Henry Fleischmann awarded prestigious Churchill Scholarship
Computer science and mathematics undergraduate Henry Fleischmann has been selected as a 2023-2024 Churchill Scholar. He is U-M’s most recent recipient of the prestigious Churchill Scholarship, which funds a year of graduate study in mathematics, biological and physical sciences, and engineering at the University of Cambridge.
Established in 1959, the Winston Churchill Foundation was founded by American friends of Churchill, who wanted to fulfill his wish of always having gifted young American graduate students at Churchill College at the University of Cambridge with the goal of advancing science and technology on both sides of the Atlantic, helping to ensure our future prosperity and security. The Churchill Scholarship started in 1963 with three awards and has since grown to 15 awards. It provides funding to American students for a year of Master’s study in science, mathematics, and engineering at the University of Cambridge, based at Churchill College. The Churchill Scholarship has been called the most academically challenging of the UK scholarships.
Fleischmann is a senior studying in Mathematics and Computer Science and plans to pursue an MASt in Mathematics while at Cambridge. He is particularly interested in combinatorics, algorithms, and complexity theory. As a math and computer science major looking to study theoretical computer science for a career, Henry recognizes the value in strengthening his mathematical background at the University of Cambridge, noting, “the Part III of the Math Tripos is fabled across the world for both the depth and breadth of its content.”
When asked about his award, Henry stated, “I am thrilled to be a Churchill Scholar. My receipt of this award would not be possible without the help of the countless amazing people in my life.”
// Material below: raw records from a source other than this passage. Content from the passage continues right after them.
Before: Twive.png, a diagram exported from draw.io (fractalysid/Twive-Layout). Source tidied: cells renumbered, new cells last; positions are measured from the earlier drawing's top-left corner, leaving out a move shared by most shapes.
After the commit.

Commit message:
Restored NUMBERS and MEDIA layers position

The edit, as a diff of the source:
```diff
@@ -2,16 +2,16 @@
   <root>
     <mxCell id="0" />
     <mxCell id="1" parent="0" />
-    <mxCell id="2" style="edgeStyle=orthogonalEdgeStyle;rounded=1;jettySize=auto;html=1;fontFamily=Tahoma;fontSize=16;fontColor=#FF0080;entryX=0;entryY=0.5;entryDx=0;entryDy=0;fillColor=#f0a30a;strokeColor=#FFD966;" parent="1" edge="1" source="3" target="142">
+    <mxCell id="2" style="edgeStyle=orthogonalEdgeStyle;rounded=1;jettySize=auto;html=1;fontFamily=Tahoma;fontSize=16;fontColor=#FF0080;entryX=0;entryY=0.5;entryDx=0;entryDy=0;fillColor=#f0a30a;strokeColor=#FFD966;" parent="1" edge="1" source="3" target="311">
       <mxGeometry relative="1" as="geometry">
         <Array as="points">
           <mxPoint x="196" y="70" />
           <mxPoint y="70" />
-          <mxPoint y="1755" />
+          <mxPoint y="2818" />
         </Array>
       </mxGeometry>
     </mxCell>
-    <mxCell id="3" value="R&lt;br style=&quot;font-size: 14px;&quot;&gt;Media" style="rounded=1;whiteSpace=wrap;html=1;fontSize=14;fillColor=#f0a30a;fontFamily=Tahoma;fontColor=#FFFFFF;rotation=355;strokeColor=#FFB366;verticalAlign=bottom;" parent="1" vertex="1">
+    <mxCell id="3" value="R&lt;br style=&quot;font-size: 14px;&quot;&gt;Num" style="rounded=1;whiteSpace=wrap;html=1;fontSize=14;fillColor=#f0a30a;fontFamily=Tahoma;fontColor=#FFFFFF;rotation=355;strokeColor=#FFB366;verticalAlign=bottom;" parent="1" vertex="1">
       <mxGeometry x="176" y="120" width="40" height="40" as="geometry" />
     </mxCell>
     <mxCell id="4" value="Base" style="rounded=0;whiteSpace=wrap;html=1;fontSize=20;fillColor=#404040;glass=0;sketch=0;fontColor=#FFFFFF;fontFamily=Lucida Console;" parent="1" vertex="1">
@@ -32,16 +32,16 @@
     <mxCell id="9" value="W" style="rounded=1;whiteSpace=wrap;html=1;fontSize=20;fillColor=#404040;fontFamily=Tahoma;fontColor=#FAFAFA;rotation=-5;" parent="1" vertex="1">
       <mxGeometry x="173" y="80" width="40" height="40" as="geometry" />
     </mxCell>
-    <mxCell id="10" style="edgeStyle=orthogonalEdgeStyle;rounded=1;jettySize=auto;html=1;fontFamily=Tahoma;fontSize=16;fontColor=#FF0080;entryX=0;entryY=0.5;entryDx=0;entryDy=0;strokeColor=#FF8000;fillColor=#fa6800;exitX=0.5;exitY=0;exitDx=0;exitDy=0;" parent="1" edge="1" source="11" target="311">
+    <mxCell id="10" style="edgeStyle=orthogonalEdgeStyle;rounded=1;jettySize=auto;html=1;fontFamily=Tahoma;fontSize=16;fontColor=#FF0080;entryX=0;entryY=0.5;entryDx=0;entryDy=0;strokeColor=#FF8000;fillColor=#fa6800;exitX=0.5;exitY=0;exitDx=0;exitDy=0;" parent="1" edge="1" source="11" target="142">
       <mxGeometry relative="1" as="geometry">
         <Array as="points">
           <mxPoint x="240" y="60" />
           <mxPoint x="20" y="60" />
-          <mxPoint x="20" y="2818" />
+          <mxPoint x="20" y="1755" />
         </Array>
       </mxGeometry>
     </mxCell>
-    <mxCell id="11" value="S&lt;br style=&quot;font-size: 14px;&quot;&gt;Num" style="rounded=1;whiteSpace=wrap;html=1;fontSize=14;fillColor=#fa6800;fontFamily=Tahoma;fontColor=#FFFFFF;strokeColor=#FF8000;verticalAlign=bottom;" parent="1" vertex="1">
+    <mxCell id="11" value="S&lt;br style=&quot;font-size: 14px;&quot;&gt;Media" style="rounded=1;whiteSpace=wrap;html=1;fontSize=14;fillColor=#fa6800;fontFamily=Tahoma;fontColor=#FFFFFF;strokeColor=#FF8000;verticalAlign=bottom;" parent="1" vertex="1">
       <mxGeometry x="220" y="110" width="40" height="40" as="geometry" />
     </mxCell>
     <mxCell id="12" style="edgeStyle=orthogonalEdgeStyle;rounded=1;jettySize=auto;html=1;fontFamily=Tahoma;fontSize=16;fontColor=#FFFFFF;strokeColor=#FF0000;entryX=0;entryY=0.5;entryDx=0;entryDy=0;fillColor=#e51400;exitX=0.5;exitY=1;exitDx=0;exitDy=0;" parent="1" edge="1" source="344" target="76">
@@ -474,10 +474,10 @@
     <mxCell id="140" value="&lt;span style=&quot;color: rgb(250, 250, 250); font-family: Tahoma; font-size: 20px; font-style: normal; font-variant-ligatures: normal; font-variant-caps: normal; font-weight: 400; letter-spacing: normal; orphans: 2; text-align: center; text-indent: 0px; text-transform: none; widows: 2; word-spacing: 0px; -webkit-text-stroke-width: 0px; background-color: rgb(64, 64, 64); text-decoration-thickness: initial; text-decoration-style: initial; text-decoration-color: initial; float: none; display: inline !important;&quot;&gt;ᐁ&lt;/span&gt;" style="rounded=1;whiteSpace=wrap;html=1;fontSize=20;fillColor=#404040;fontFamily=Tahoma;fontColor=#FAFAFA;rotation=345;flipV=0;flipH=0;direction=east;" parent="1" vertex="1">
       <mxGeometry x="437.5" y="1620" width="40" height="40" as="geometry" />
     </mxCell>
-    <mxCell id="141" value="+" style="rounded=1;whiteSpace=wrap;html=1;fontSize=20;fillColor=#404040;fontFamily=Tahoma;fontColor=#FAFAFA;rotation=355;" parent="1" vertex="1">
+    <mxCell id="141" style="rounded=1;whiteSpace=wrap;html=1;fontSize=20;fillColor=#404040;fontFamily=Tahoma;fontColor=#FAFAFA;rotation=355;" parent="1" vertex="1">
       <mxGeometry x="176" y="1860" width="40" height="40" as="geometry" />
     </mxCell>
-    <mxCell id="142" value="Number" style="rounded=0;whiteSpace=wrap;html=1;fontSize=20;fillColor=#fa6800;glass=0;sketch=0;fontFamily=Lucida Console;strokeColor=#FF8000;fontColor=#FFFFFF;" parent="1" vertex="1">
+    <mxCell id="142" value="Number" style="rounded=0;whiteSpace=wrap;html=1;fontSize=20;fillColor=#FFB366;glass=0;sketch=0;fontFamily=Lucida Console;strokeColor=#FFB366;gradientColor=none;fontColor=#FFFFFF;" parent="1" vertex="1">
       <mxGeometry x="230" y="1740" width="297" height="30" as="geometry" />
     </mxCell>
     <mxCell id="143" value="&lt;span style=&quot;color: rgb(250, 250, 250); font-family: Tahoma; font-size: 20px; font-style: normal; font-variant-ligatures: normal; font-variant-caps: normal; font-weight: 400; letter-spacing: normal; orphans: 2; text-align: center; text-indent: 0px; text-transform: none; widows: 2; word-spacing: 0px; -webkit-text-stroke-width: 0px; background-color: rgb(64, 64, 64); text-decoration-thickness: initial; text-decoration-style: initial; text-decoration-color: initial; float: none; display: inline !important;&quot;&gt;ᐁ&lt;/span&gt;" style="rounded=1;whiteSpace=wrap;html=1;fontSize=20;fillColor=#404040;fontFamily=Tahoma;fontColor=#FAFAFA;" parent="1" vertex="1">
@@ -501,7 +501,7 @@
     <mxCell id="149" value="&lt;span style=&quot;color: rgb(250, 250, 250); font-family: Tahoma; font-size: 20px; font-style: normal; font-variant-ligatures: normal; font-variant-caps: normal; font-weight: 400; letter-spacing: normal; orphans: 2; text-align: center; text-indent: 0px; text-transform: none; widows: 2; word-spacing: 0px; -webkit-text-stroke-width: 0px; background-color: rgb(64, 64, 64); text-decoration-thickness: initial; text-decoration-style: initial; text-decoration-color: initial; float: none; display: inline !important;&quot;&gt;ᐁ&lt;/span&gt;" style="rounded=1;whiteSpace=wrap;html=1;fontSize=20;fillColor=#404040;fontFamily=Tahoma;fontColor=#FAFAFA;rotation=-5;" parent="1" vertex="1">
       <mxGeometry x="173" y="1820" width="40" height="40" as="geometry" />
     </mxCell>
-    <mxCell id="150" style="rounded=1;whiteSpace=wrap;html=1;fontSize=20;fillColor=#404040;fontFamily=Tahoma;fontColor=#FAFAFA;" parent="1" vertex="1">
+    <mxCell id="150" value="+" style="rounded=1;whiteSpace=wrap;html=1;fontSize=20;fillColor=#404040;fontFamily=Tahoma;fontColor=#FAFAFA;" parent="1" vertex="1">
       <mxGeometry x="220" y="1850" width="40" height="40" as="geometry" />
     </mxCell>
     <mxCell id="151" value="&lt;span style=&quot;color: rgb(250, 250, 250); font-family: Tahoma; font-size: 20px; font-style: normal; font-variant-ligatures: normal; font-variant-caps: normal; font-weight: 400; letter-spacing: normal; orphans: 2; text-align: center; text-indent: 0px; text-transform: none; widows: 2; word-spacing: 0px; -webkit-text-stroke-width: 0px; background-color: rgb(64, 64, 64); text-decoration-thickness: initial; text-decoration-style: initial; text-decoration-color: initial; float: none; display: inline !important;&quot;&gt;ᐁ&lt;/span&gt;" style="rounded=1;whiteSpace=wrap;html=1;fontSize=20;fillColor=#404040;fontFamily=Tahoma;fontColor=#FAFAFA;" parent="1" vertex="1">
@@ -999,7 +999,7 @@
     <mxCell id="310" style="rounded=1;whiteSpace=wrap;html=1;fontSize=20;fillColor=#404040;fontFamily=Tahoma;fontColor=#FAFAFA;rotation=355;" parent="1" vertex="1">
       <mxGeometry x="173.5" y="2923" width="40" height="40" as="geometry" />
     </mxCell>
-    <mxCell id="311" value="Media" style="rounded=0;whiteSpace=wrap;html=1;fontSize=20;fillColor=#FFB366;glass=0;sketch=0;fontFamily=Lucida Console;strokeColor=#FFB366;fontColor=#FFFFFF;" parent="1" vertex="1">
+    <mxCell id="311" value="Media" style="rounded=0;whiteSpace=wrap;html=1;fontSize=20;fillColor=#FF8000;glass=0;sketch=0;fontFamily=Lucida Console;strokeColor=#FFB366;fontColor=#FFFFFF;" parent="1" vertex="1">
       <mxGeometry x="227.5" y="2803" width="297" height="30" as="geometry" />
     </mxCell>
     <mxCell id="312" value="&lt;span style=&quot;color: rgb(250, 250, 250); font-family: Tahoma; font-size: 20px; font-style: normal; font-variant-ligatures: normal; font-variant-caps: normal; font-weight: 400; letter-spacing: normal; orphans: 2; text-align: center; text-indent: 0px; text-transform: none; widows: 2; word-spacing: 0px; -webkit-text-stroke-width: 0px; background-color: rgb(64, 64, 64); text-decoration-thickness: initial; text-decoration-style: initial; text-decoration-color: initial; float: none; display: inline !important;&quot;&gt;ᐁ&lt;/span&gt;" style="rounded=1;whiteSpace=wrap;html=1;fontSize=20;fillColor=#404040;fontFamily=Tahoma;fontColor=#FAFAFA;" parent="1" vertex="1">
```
In addition to his work in the classroom, Fleischmann is a participant in the DIMACS NSF-REU program, SMALL NSF-REU program, and REU in Extremal Graph Theory and Dynamical Systems at the Rochester Institute of Technology. He was also a Policy Analyst for the Center for Local, State, and Urban Policy (CLOSUP) in the Gerald R. Ford School of Public Policy where he worked on shaping redistricting reform. He has four accepted research papers and has several others in various stages of submission and has been named a 2020 Goldwater Scholar, a 2022 Marshall Scholarship alternate, and a 2022 Rhodes finalist.